Ann first discovered she had heart disease around the age of 53 when she was running in the Governor's Cup Race. Suddenly, her hands were like ice and she couldn't lift her knees. She finished the race walking and running. About three weeks later, she went to see her physician. She was sent to a cardiologist and diagnosed with atrial fibrillation and was treated accordingly.
Ten years later, she was again competing in a race when she experienced her second episode of heart attack. This time she was competing in England's Coast to Coast walk and nearly passed out. She felt like she was sinking and knew something was wrong. Upon her return, she visited her doctor and was then diagnosed with mitral valve regurgitation. An ultrasound revealed that this was an ongoing worsening condition.
Afraid of losing her ability to run and stay active, she agreed to a valve replacement. She also was treated with ablation and cardioversion procedures which deliver an electric shock to a part of the heart that has an irregularly fast heart beat, a condition known as cardiac arrhythmia.
Today, at the age of 72 when many people chose to slow down, Ann is back in the race living a full and active lifestyle. Instead of running, she now takes long walks, and is more conscientious about her diet, eating fewer sweet foods. Ann attributes much of her recovery success to staying positive about the surgery and treatment plans. She is also very grateful for the medical knowledge and skills we have today to diagnose and treat heart conditions. She is appreciative that people of all ages can stay active and alive, despite having heart disorders which used to be fatal much more often.
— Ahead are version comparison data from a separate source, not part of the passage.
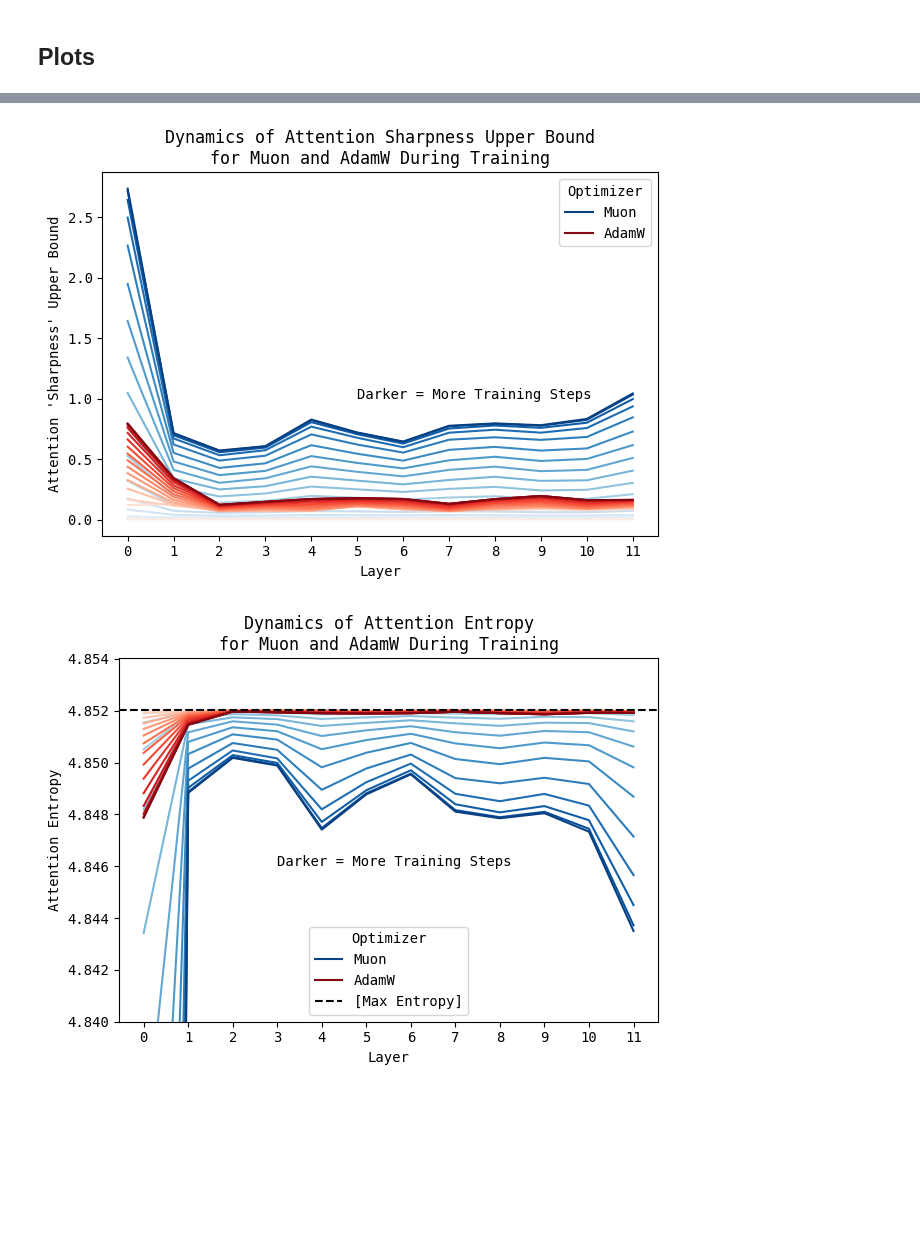
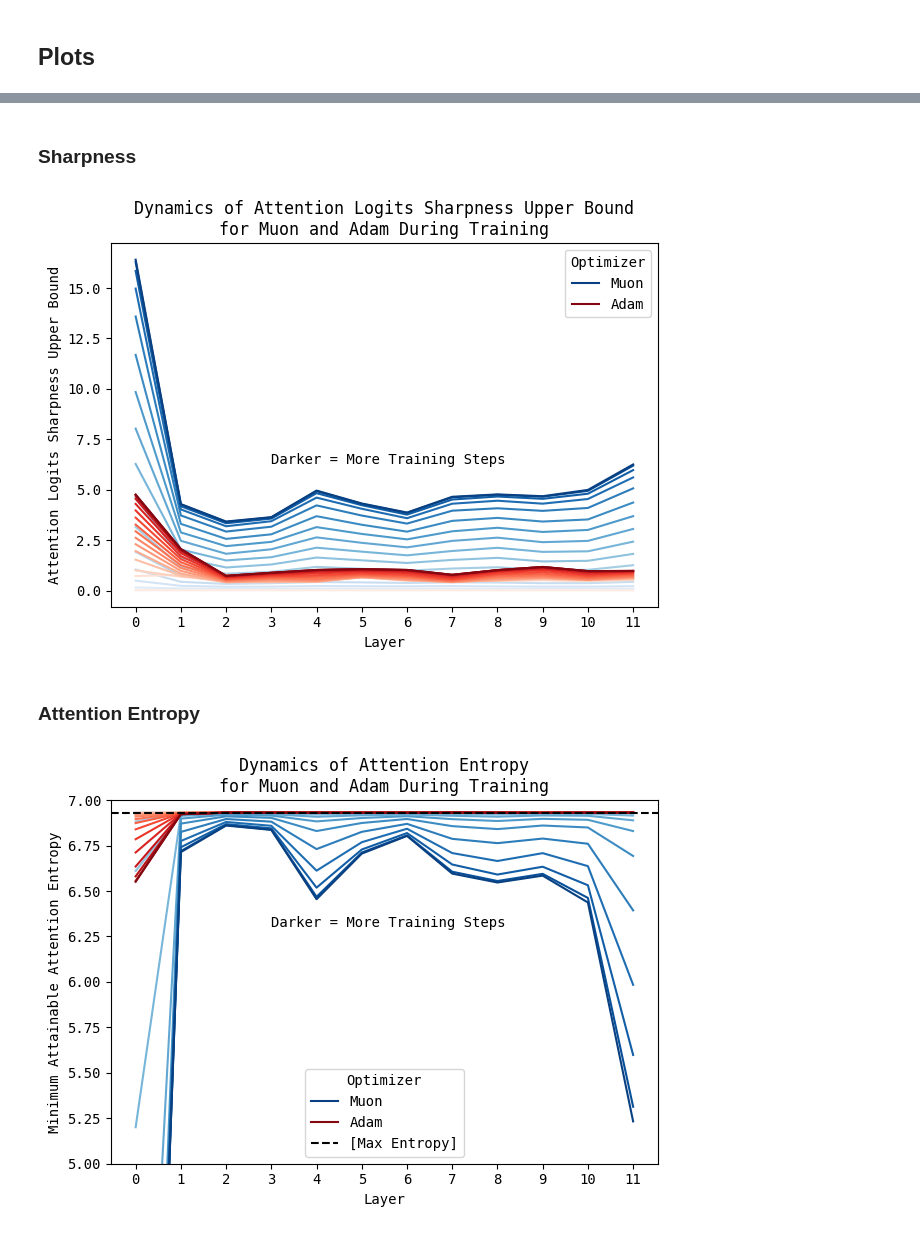
Before and after one commit to leloykun/modded-nanogpt, a Jupyter notebook: records/112124_AttentionLogitSoftcapping/entropy_analysis.ipynb, the cells around one changed output, grey strips where cells are left out. Saved outputs shown, nothing was run; the diff lists cells and outputs as text; code cells hidden in the pictures; blank space fills up the shorter version.

Commit message:
update entropy analysis

```diff
--- a/records/112124_AttentionLogitSoftcapping/entropy_analysis.ipynb
+++ b/records/112124_AttentionLogitSoftcapping/entropy_analysis.ipynb
@@ -100,51 +189,41 @@ H_min = np.log(D) - (N - 1) * (q / D) * np.log(q)
+# %% [markdown]
+### Sharpness
 # %%
-palette = sns.color_palette("Blues", max_sharpness.shape[1])
+for i in range(max_sharpness.shape[0]):
+    for j in range(max_sharpness.shape[1]):
+        label = None if j != max_sharpness.shape[1] - 1 else labels[i]
+        sns.lineplot(max_sharpness[i][j], color=color_palettes[i][j], label=label)
 
-for j in range(max_sharpness.shape[1]):
-    label = None if j != max_sharpness.shape[1] - 1 else "Muon"
-    sns.lineplot(max_sharpness[0][j], color=palette[j], label=label)
-
-palette = sns.color_palette("Reds", max_sharpness.shape[1])
-
-for j in range(max_sharpness.shape[1]):
-    label = None if j != max_sharpness.shape[1] - 1 else "AdamW"
-    sns.lineplot(max_sharpness[1][j], color=palette[j], label=label)
-
-plt.text(5, 1, "Darker = More Training Steps")
+plt.text(3, 6.3, "Darker = More Training Steps")
 
 plt.xticks(np.linspace(0, 11, 12))
 plt.xlabel("Layer")
-plt.ylabel("Attention 'Sharpness' Upper Bound")
-plt.title("Dynamics of Attention Sharpness Upper Bound\nfor Muon and AdamW During Training")
+plt.ylabel("Attention Logits Sharpness Upper Bound")
+plt.title("Dynamics of Attention Logits Sharpness Upper Bound\nfor Muon and Adam During Training")
 # text on legend
 plt.legend(title="Optimizer")
 plt.tight_layout()
 plt.savefig(f"{IMAGES_SAVE_PATH}/attention_sharpness_dynamics.png")
 # %% [output]
-[figure, old version]
+[figure, new version]
+# %% [markdown]
+### Attention Entropy
 # %%
-palette = sns.color_palette("Blues", H_min.shape[1])
+for i in range(H_min.shape[0]):
+    for j in range(H_min.shape[1]):
+        label = None if j != H_min.shape[1] - 1 else labels[i]
+        sns.lineplot(H_min[i][j], color=color_palettes[i][j], label=label)
 
-for j in range(H_min.shape[1]):
-    label = None if j != H_min.shape[1] - 1 else "Muon"
-    sns.lineplot(H_min[0][j], color=palette[j], label=label)
-
-palette = sns.color_palette("Reds", H_min.shape[1])
-
-for j in range(H_min.shape[1]):
-    label = None if j != H_min.shape[1] - 1 else "AdamW"
-    sns.lineplot(H_min[1][j], color=palette[j], label=label)
-
-plt.text(3, 4.846, "Darker = More Training Steps")
+plt.text(3, 6.3, "Darker = More Training Steps")
 plt.axhline(H_max, color="black", linestyle="--", label="[Max Entropy]")
 
-plt.ylim(4.84, H_max + 0.002)
+plt.ylim(bottom=5, top=7)
 plt.xticks(np.linspace(0, 11, 12))
 plt.xlabel("Layer")
-plt.ylabel("Attention Entropy")
-plt.title("Dynamics of Attention Entropy\nfor Muon and AdamW During Training")
+plt.ylabel("Minimum Attainable Attention Entropy")
+plt.title("Dynamics of Attention Entropy\nfor Muon and Adam During Training")
 plt.legend(title="Optimizer")
 plt.tight_layout()
 plt.savefig(f"{IMAGES_SAVE_PATH}/attention_entropy_dynamics.png")
 # %% [output]
-[figure, old version]
+[figure, new version]
```
Also changed, not shown: parts of 24 cells of this notebook, 5 other files.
To Ann, having a positive attitude, gratitude for the medical knowledge we have today and competent nurses and doctors is critical to staying healthy and enjoying life. Ann encourages everyone to stay active instead of letting inactivity debilitate you, and to look forward to doing the activities you enjoy. Her commitment to staying active at age 72 is an inspiration to all.
Patient written permission obtained prior to the posting of this story.